Army moves is a sideways scrolling shoot ‘em up that is quite literally a game of two halves. During the first four levels you drive a Jeep or pilot a fighter jet against some imaginary Nazi-alike enemy who possesses an impressive fleet of helicopters and Jeeps. You must destroy said helicopters and Jeeps while making your way to the end of the level without running out of fuel. You do however have a seemingly endless array of missiles available to you: surface to surface, surface to air, air to surface or air to air.

The game is repetitive, difficult and inconsistent. Whoever wrote the collision detection routines was quite clearly drunk or had instructions to “relax the rules a little” as this game would be impossible without the occasional harmless brush with an enemy helicopter.

The second set of levels, for which you need the access number I had to extract from the disassembled source code, places you on foot traversing some South American swamp.

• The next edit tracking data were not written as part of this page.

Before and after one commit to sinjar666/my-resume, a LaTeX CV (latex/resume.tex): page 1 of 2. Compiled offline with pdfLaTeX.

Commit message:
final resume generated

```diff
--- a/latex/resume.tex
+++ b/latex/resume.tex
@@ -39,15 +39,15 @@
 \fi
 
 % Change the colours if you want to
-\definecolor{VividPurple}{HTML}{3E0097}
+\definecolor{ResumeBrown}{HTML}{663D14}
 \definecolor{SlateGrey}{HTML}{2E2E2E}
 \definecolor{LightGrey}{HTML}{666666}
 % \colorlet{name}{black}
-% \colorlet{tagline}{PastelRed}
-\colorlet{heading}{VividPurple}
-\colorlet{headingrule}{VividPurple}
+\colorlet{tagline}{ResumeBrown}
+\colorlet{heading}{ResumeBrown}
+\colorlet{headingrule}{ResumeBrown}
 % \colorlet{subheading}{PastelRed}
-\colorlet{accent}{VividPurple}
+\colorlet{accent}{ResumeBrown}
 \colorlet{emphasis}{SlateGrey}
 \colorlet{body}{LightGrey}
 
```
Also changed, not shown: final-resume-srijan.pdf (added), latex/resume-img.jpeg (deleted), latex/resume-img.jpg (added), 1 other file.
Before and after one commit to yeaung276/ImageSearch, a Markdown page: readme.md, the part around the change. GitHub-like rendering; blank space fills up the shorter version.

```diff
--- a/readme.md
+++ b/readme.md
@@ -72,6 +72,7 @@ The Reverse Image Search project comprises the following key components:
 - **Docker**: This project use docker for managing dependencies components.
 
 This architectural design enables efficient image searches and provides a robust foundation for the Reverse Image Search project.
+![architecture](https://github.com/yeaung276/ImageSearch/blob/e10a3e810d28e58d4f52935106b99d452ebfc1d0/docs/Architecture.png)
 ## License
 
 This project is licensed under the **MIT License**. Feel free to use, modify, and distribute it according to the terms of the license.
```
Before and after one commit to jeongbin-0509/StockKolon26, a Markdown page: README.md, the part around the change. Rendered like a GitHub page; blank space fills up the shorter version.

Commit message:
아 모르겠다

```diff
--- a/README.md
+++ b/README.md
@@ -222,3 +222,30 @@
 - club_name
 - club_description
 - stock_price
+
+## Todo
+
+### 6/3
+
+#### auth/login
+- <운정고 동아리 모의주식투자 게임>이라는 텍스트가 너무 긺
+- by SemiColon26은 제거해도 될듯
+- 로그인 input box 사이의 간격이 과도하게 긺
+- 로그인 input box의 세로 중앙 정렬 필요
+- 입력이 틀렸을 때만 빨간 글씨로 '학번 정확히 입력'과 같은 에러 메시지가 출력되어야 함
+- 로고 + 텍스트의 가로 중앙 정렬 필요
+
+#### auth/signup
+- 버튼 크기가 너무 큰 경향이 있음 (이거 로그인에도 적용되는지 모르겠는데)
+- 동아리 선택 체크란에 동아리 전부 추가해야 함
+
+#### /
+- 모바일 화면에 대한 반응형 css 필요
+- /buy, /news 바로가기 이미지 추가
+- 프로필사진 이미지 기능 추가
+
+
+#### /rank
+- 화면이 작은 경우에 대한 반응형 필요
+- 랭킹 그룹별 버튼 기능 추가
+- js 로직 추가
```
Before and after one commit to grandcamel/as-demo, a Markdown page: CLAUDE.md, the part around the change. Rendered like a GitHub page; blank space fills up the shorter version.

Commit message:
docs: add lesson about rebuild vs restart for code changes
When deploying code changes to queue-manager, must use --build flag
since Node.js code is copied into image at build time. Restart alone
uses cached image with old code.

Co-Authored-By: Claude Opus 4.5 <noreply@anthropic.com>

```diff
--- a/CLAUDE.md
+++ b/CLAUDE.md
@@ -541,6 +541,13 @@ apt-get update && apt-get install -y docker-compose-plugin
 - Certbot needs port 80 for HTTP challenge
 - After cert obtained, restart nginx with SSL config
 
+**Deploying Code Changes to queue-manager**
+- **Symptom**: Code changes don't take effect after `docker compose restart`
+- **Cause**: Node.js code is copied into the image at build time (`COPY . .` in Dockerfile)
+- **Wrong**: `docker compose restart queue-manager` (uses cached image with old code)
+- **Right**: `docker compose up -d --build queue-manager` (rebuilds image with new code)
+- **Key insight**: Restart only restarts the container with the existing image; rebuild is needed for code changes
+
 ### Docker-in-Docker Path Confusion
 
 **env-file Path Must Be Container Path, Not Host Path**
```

Your main enemies are birds (whom you can shoot to change the level at which they are flying), grenades lobbed casually from the jungle, and the swamp itself into which you can fall as you jump between patches of dry land. From the jungle you make your way through a large number of enemy soldiers to the head quarters of the evil mastermind behind the whole affair. A few screens later, via the odd ladder, door and soldier, you reach a large safe and your mission is complete. Yes: that’s it. No end of game baddie, no fan-fare, nothing. Just a screen congratulating you on your achievement and promising that there’s more fun to be had in Navy Moves (trust me there isn’t).

The collision detection in the second half of the game is just as bad as in the first half, and the limited colours sometimes make it difficult to see what’s going on. Quite why I persevered to the end of the game I’m not sure.

This was yet another cheap port of the Spectrum version of the game to the MSX. No use of the enhanced colours, limited use of the far superior sound and no effort to make the game in any way slightly unique for the platform. It has the feeling that the game was knocked out in a hurry, on a limited budget and with no real passion; which is probably was. Definitely one to avoid and absolutely no retro appeal.